Exercise instructions → Please return all lines from the records below that include the string "file".

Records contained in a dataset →

****************************************

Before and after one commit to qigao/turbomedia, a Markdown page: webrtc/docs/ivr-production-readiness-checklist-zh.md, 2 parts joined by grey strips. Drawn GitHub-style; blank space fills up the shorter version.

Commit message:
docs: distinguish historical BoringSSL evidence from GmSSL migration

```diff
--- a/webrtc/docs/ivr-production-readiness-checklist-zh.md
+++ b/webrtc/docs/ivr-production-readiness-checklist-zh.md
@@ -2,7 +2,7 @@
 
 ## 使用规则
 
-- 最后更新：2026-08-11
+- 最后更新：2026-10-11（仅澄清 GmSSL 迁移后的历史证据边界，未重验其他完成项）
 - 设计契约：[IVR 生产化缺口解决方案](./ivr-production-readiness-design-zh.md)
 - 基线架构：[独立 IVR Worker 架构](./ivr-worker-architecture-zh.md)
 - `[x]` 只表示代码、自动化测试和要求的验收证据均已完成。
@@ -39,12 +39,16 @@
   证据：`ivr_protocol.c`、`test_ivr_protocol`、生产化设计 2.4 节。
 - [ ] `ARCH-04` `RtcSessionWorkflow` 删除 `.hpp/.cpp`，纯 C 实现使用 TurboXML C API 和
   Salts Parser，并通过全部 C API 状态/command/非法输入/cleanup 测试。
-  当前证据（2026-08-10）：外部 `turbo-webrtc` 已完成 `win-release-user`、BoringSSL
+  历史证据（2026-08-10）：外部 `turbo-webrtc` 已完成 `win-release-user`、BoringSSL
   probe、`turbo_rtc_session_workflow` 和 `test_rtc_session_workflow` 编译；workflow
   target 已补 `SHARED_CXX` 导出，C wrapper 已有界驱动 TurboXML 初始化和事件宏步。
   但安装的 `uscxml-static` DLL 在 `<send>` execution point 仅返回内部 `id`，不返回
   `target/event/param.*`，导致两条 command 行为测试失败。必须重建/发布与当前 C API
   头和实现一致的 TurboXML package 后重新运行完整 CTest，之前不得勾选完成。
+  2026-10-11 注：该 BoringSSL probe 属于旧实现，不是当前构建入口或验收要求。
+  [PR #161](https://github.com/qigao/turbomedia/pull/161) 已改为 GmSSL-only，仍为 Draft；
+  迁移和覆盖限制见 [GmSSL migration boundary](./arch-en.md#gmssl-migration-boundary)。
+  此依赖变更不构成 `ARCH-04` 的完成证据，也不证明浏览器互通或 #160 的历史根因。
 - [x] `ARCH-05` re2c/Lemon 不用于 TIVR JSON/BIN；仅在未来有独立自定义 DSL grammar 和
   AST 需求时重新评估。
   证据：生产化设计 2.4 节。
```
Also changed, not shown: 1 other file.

****************************************

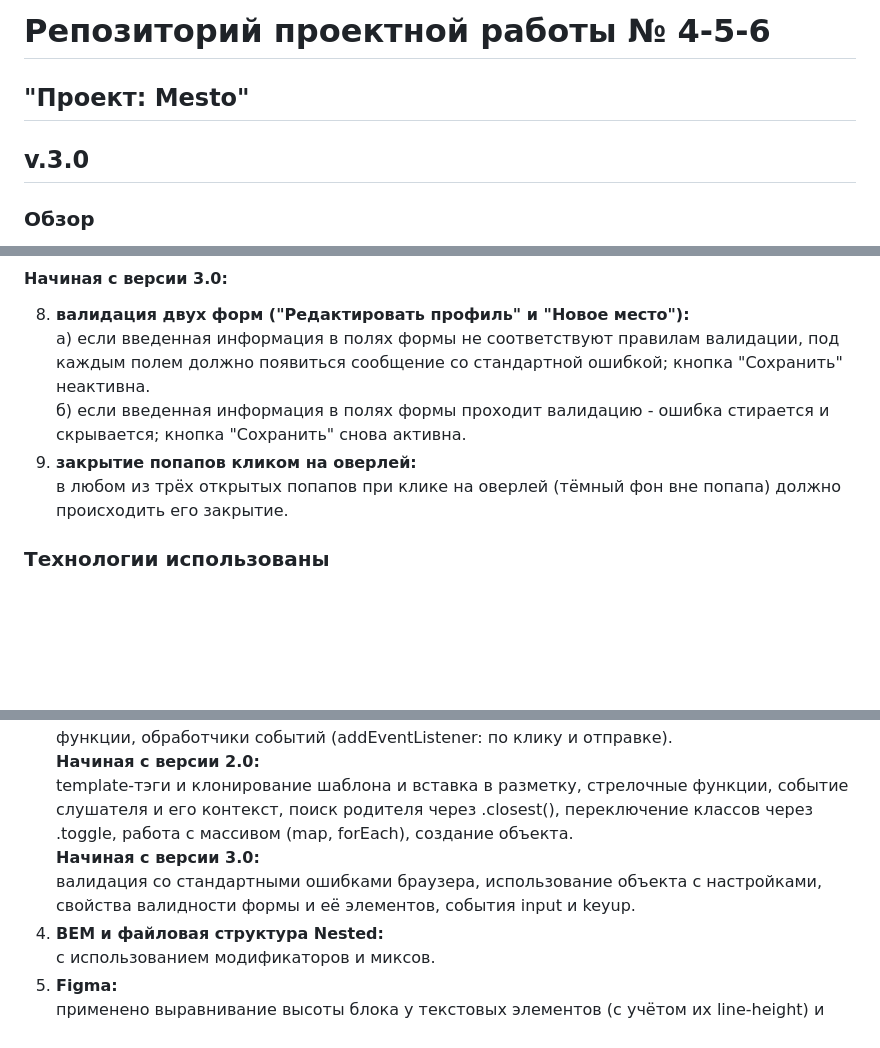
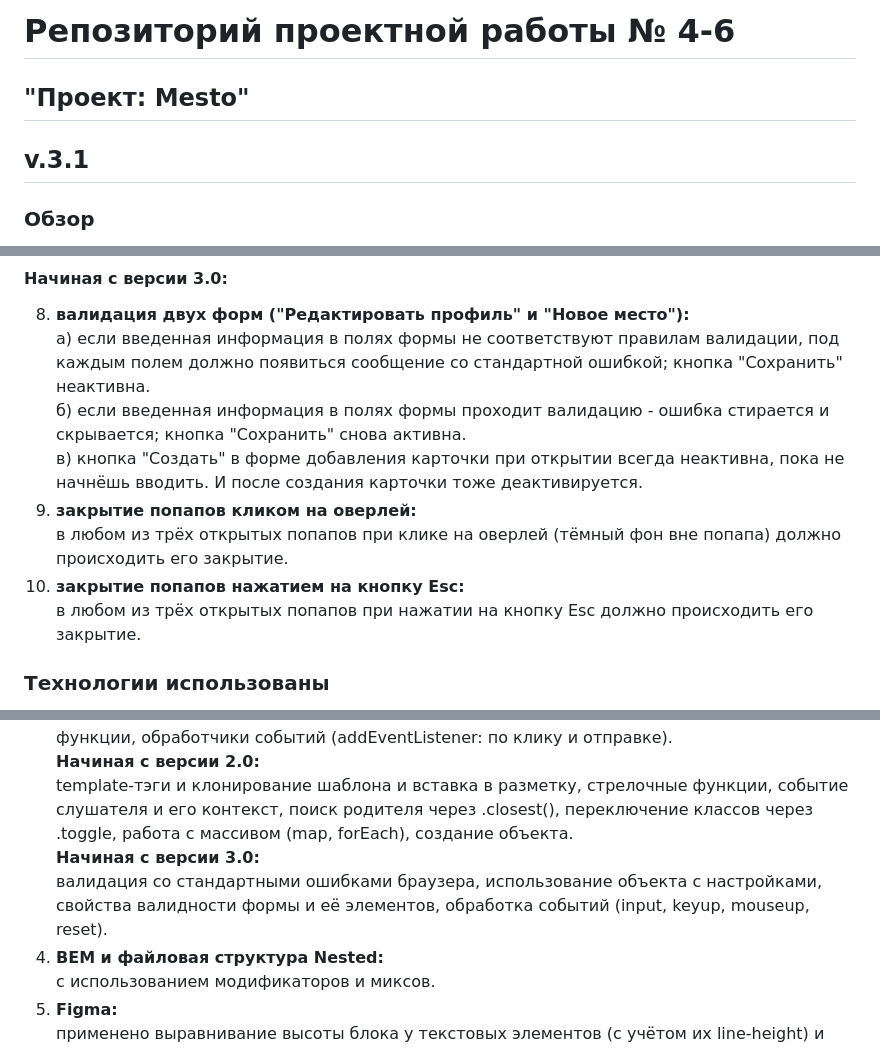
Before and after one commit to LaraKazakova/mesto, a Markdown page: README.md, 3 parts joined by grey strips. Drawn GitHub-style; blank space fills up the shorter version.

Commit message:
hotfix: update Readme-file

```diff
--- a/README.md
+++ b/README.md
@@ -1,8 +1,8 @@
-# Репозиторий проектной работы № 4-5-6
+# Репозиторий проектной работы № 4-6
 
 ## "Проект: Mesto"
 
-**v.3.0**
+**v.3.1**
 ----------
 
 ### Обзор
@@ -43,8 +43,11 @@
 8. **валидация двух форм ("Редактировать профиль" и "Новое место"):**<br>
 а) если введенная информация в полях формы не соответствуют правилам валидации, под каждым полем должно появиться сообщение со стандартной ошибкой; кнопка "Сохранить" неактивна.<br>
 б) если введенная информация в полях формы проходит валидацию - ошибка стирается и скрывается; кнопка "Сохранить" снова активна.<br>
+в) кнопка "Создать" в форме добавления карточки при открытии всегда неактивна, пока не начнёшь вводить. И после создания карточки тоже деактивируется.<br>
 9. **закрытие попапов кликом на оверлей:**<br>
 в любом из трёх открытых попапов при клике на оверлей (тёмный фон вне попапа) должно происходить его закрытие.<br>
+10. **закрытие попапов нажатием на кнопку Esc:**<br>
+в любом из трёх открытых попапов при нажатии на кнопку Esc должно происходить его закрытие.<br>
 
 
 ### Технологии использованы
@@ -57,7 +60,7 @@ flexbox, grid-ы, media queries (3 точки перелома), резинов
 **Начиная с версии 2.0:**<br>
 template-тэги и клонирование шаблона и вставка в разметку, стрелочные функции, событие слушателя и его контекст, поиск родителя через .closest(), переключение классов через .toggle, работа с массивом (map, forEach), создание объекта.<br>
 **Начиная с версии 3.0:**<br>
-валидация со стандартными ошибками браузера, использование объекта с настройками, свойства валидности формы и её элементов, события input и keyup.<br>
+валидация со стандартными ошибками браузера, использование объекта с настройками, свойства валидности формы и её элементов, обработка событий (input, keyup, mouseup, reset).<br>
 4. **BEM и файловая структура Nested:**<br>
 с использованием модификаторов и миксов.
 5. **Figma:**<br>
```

****************************************

Solution to this task →
Also changed, not shown: 1 other file.
hotfix: update Readme-file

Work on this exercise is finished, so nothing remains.